In its Final Written Decision, the Board concluded that the Petition was not successful in showing that claims 1-16 of the ‘688 patent are unpatentable by a preponderance of the evidence. Petitioner had asserted that the following grounds were applicable to claims 1-16 of the ‘688 patent: (1) anticipation of claims 1-16 under 35 U.S.C. § 102(b) in view of Kolar; (2) obviousness of claims 1-16 under 35 U.S.C. § 103(a) in view of Kolar; and (3) anticipation of claims 1-16 under 35 U.S.C. § 102(b) in view of Wulf. But the Board was not convinced.

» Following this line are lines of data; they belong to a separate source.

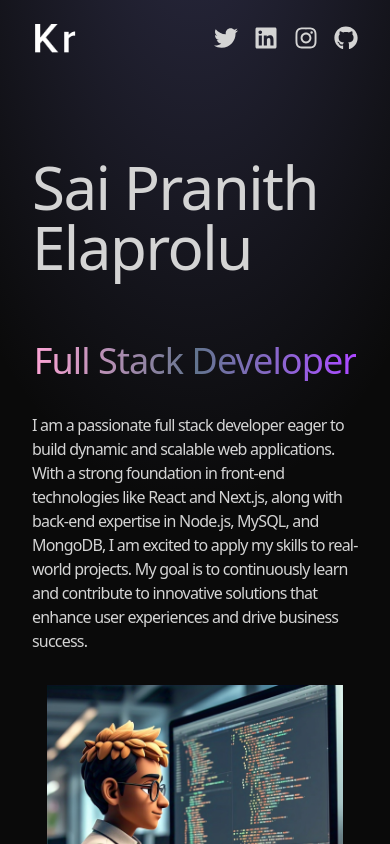
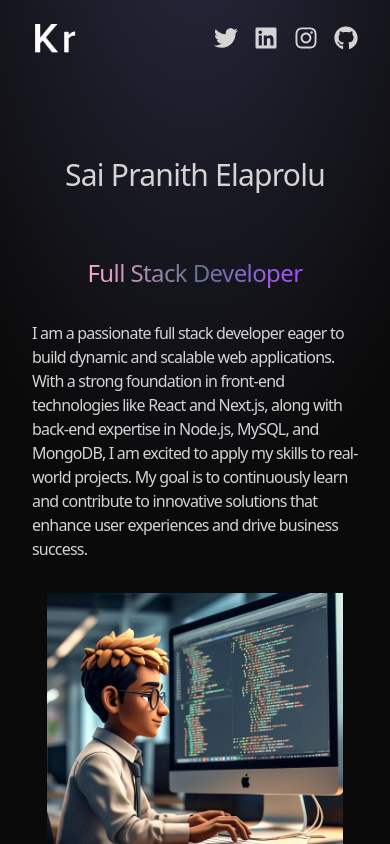
Before and after one commit to saipranith57/Portfolio, a React (Vite) app: page / in a window 390 px wide. Shown: the top 844 px of the page. Built offline with nearby package versions, Linux system fonts and the light colour scheme.

Commit message:
added size font

```diff
--- a/src/components/Hero.jsx
+++ b/src/components/Hero.jsx
@@ -22,7 +22,7 @@ const Hero = () => {
             variants={container(0)}
             initial="hidden"
             animate="visible"
-              className='pb-16 text-6xl font-thin tracking-tight lg:text-6xl'
+              className='pb-16 text-3xl font-thin tracking-tight lg:text-6xl'
             >
               Sai Pranith Elaprolu
             </motion.h1>
@@ -30,7 +30,7 @@ const Hero = () => {
              variants={container(0.3)}
              initial="hidden"
              animate="visible"
-             className='bg-gradient-to-r from-pink-300 via-slate-500 to-purple-500 tracking-tight bg-clip-text text-transparent text-4xl'>
+             className='bg-gradient-to-r from-pink-300 via-slate-500 to-purple-500 tracking-tight bg-clip-text text-transparent text-2xl lg:text-4xl'>
               Full Stack Developer
             </motion.span>
             <motion.p
```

The ‘688 patent relates to “a household blender having a crushed ice functionality.” The Board construed various claim terms, including “cycle,” “phase,” “continuously reducing,” “to the operating speed,” and “to effect a pulsing.” Regarding the last of these, Petitioner had initially taken the position that “a pulsing that includes only one pulse is still a reasonable interpretation which the Board should adopt.” But then, during questioning by the Board during oral argument, Petitioner acquiesced that “pulsing” requires multiple pulses. Based on this, the Board’s ultimate construction was that “to effect a pulsing” means “to effect a series of repeated pulses.”
As for first asserted ground (1), the Board found that “Kolar does not disclose ‘automatically controlling a rotational speed of the cutter assembly to effect a pulsing,’ wherein each pulse comprises the recited ‘constant speed phase,’ ‘deceleration phase,’ and ‘acceleration phase.’” Other claim limitations were found to be missing from Kolar as well. In support of these conclusions, the Board found that Patent Owner had supported its positions with unrebutted testimony of its expert Mr. Faerber.
Regarding second asserted ground (2), Petitioner had cited In re Harza, 274 F.2d 669, 671 (CCPA 1960) in support of its argument that “it would have been obvious within the skill in the art to duplicate what is disclosed in Figure 6 of Kolar, such as the period from 0 to t4, to make the constant speed phase, acceleration and deceleration repetitive.” Nonetheless, the Board found that this rule from In re Harza was not applicable in the instant case because the duplication proposed by Petitioner “would have rendered the claimed subject matter unsuitable for its intended purpose.” Ex parte Efremova (BPAI Mar. 28, 2011).
As for third asserted ground (3), the Board found that Wulf did not disclose the claimed step of “’automatically controlling a rotational speed of the cutter assembly’ in order “to effect the recited pulsing.” Moreover, the Board found that an “inferential argument” proposed by Petitioner, while not on its face unreasonable, could not succeed because it was not supported by evidence. As characterized by the Board, this unsupported argument was not able to rebut the testimony of Mr. Faerber (Patent Owner’s expert) on this point.
Homeland Housewares, LLC v. Whirlpool Corporation, IPR2014-00877
Paper 18: Final Written Decision
Dated: October 21, 2015
Patent: 7,581,688 B2
Before: Phillip J. Kauffman, William V. Saindon, and Patrick M. Boucher
Written by: Boucher